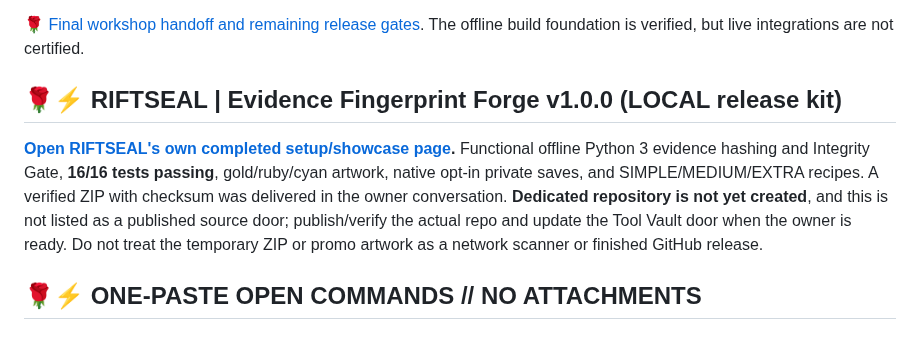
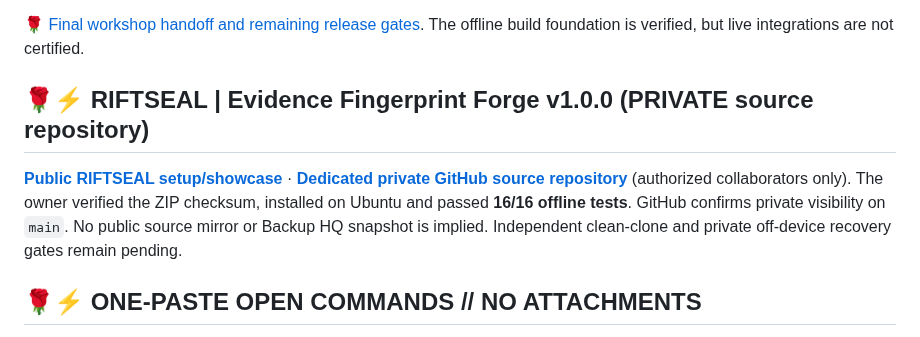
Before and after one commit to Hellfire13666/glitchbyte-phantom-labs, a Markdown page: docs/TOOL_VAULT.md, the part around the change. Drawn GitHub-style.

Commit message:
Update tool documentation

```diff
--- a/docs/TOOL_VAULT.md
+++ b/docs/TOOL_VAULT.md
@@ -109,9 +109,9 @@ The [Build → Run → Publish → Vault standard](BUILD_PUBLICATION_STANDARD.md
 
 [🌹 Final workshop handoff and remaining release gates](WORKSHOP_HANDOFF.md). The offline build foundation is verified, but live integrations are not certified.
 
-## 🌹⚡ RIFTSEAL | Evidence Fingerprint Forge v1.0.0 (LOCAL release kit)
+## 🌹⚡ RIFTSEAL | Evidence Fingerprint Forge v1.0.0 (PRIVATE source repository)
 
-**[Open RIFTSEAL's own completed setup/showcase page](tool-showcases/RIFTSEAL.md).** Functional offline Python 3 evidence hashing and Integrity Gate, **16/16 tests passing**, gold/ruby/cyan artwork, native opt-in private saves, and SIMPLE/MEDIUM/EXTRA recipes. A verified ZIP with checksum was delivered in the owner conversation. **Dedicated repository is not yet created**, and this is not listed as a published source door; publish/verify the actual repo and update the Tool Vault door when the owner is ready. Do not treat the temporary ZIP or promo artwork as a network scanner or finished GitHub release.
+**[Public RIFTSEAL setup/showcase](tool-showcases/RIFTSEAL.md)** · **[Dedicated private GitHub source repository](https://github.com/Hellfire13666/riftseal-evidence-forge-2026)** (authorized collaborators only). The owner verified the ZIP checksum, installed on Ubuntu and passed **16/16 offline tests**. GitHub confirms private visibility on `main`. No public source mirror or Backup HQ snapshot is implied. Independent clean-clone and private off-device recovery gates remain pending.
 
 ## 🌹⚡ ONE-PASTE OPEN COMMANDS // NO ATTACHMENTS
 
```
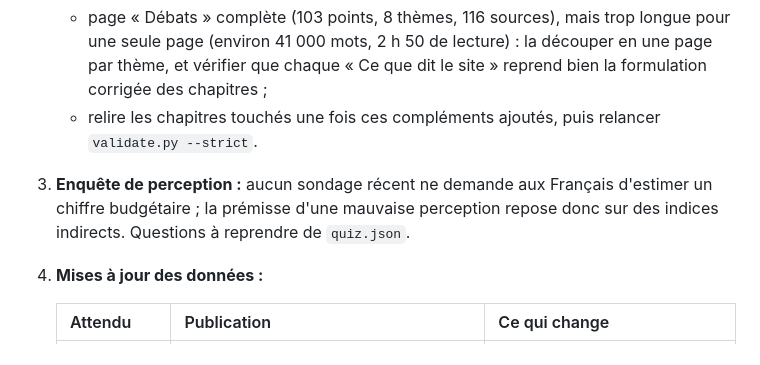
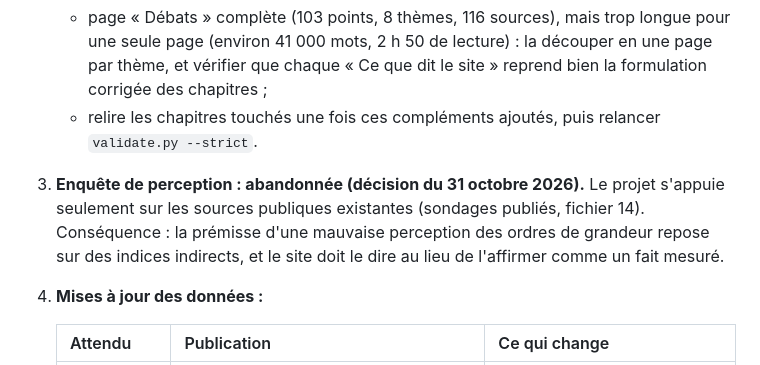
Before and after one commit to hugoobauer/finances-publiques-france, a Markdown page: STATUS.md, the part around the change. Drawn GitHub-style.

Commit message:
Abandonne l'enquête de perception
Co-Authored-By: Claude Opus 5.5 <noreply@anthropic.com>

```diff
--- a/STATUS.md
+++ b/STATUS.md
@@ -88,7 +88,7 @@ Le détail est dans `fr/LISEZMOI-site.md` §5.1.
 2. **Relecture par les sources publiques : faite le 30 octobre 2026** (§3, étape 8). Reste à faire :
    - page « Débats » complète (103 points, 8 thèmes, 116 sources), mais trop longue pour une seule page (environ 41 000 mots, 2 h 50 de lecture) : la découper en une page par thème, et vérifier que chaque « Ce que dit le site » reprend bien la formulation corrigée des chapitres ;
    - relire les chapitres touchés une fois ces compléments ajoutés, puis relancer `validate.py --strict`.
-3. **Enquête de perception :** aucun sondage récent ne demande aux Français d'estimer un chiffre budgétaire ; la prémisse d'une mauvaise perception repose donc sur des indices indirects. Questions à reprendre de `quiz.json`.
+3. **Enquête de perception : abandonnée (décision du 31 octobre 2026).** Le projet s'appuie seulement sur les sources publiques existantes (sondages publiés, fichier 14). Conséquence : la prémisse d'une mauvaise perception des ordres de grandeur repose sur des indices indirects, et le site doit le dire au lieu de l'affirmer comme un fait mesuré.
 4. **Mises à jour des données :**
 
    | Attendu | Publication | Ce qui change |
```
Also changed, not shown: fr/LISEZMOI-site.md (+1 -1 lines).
_ _ _
**EXERCISE BRIEF:**
Please retype, without any change, the line containing "Abandonne l'enquête de perception" and every line after it to the end of the entries above, and only those.

**RESPONSE TO THE TASK:**
Abandonne l'enquête de perception
Co-Authored-By: Claude Opus 5.5 <noreply@anthropic.com>

```diff
--- a/STATUS.md
+++ b/STATUS.md
@@ -88,7 +88,7 @@ Le détail est dans `fr/LISEZMOI-site.md` §5.1.
 2. **Relecture par les sources publiques : faite le 30 octobre 2026** (§3, étape 8). Reste à faire :
    - page « Débats » complète (103 points, 8 thèmes, 116 sources), mais trop longue pour une seule page (environ 41 000 mots, 2 h 50 de lecture) : la découper en une page par thème, et vérifier que chaque « Ce que dit le site » reprend bien la formulation corrigée des chapitres ;
    - relire les chapitres touchés une fois ces compléments ajoutés, puis relancer `validate.py --strict`.
-3. **Enquête de perception :** aucun sondage récent ne demande aux Français d'estimer un chiffre budgétaire ; la prémisse d'une mauvaise perception repose donc sur des indices indirects. Questions à reprendre de `quiz.json`.
+3. **Enquête de perception : abandonnée (décision du 31 octobre 2026).** Le projet s'appuie seulement sur les sources publiques existantes (sondages publiés, fichier 14). Conséquence : la prémisse d'une mauvaise perception des ordres de grandeur repose sur des indices indirects, et le site doit le dire au lieu de l'affirmer comme un fait mesuré.
 4. **Mises à jour des données :**
 
    | Attendu | Publication | Ce qui change |
```
Also changed, not shown: fr/LISEZMOI-site.md (+1 -1 lines).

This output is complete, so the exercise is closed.